Records provided:
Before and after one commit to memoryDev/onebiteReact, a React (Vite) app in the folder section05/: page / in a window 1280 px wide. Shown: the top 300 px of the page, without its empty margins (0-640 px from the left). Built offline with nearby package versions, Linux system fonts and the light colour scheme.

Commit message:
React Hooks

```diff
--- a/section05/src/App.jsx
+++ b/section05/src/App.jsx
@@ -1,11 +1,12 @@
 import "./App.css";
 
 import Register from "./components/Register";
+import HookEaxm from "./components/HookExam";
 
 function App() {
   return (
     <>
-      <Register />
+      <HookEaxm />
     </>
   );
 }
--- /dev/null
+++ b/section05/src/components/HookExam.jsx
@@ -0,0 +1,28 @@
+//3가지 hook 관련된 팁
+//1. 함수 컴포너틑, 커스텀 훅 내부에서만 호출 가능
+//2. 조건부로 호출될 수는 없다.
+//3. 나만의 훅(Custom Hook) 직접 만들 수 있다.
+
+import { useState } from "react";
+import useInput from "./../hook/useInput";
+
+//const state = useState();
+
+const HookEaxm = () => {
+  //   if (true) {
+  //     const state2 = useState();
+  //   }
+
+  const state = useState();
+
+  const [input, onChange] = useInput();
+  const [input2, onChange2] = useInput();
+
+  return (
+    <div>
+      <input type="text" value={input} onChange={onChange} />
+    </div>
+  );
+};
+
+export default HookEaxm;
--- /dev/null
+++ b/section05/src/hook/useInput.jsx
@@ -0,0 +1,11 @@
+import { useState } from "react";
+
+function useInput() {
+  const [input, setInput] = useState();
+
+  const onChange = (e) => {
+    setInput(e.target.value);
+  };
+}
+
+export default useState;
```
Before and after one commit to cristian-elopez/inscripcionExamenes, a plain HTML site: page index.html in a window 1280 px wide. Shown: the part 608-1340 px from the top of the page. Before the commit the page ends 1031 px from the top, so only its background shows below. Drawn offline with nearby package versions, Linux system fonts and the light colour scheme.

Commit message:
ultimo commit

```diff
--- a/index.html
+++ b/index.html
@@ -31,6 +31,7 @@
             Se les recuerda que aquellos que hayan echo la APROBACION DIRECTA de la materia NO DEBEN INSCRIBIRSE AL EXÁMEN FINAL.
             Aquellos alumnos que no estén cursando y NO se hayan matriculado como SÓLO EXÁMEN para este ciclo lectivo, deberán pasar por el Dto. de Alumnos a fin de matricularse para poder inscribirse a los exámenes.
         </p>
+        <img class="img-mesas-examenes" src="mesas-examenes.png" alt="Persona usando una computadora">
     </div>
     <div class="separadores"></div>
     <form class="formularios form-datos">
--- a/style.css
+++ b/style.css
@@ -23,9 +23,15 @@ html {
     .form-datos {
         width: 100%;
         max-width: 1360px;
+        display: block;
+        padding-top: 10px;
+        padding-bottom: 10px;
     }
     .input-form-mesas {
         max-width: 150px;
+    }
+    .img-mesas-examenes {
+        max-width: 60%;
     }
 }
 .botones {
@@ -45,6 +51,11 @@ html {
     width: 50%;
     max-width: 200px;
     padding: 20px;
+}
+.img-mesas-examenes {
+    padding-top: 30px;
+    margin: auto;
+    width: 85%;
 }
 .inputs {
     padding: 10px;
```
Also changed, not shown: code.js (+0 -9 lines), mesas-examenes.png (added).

What is required:
Produce the records once again, exactly as they stand above.

Response below:
Before and after one commit to memoryDev/onebiteReact, a React (Vite) app in the folder section05/: page / in a window 1280 px wide. Shown: the top 300 px of the page, without its empty margins (0-640 px from the left). Built offline with nearby package versions, Linux system fonts and the light colour scheme.

Commit message:
React Hooks

```diff
--- a/section05/src/App.jsx
+++ b/section05/src/App.jsx
@@ -1,11 +1,12 @@
 import "./App.css";
 
 import Register from "./components/Register";
+import HookEaxm from "./components/HookExam";
 
 function App() {
   return (
     <>
-      <Register />
+      <HookEaxm />
     </>
   );
 }
--- /dev/null
+++ b/section05/src/components/HookExam.jsx
@@ -0,0 +1,28 @@
+//3가지 hook 관련된 팁
+//1. 함수 컴포너틑, 커스텀 훅 내부에서만 호출 가능
+//2. 조건부로 호출될 수는 없다.
+//3. 나만의 훅(Custom Hook) 직접 만들 수 있다.
+
+import { useState } from "react";
+import useInput from "./../hook/useInput";
+
+//const state = useState();
+
+const HookEaxm = () => {
+  //   if (true) {
+  //     const state2 = useState();
+  //   }
+
+  const state = useState();
+
+  const [input, onChange] = useInput();
+  const [input2, onChange2] = useInput();
+
+  return (
+    <div>
+      <input type="text" value={input} onChange={onChange} />
+    </div>
+  );
+};
+
+export default HookEaxm;
--- /dev/null
+++ b/section05/src/hook/useInput.jsx
@@ -0,0 +1,11 @@
+import { useState } from "react";
+
+function useInput() {
+  const [input, setInput] = useState();
+
+  const onChange = (e) => {
+    setInput(e.target.value);
+  };
+}
+
+export default useState;
```
Before and after one commit to cristian-elopez/inscripcionExamenes, a plain HTML site: page index.html in a window 1280 px wide. Shown: the part 608-1340 px from the top of the page. Before the commit the page ends 1031 px from the top, so only its background shows below. Drawn offline with nearby package versions, Linux system fonts and the light colour scheme.

Commit message:
ultimo commit

```diff
--- a/index.html
+++ b/index.html
@@ -31,6 +31,7 @@
             Se les recuerda que aquellos que hayan echo la APROBACION DIRECTA de la materia NO DEBEN INSCRIBIRSE AL EXÁMEN FINAL.
             Aquellos alumnos que no estén cursando y NO se hayan matriculado como SÓLO EXÁMEN para este ciclo lectivo, deberán pasar por el Dto. de Alumnos a fin de matricularse para poder inscribirse a los exámenes.
         </p>
+        <img class="img-mesas-examenes" src="mesas-examenes.png" alt="Persona usando una computadora">
     </div>
     <div class="separadores"></div>
     <form class="formularios form-datos">
--- a/style.css
+++ b/style.css
@@ -23,9 +23,15 @@ html {
     .form-datos {
         width: 100%;
         max-width: 1360px;
+        display: block;
+        padding-top: 10px;
+        padding-bottom: 10px;
     }
     .input-form-mesas {
         max-width: 150px;
+    }
+    .img-mesas-examenes {
+        max-width: 60%;
     }
 }
 .botones {
@@ -45,6 +51,11 @@ html {
     width: 50%;
     max-width: 200px;
     padding: 20px;
+}
+.img-mesas-examenes {
+    padding-top: 30px;
+    margin: auto;
+    width: 85%;
 }
 .inputs {
     padding: 10px;
```
Also changed, not shown: code.js (+0 -9 lines), mesas-examenes.png (added).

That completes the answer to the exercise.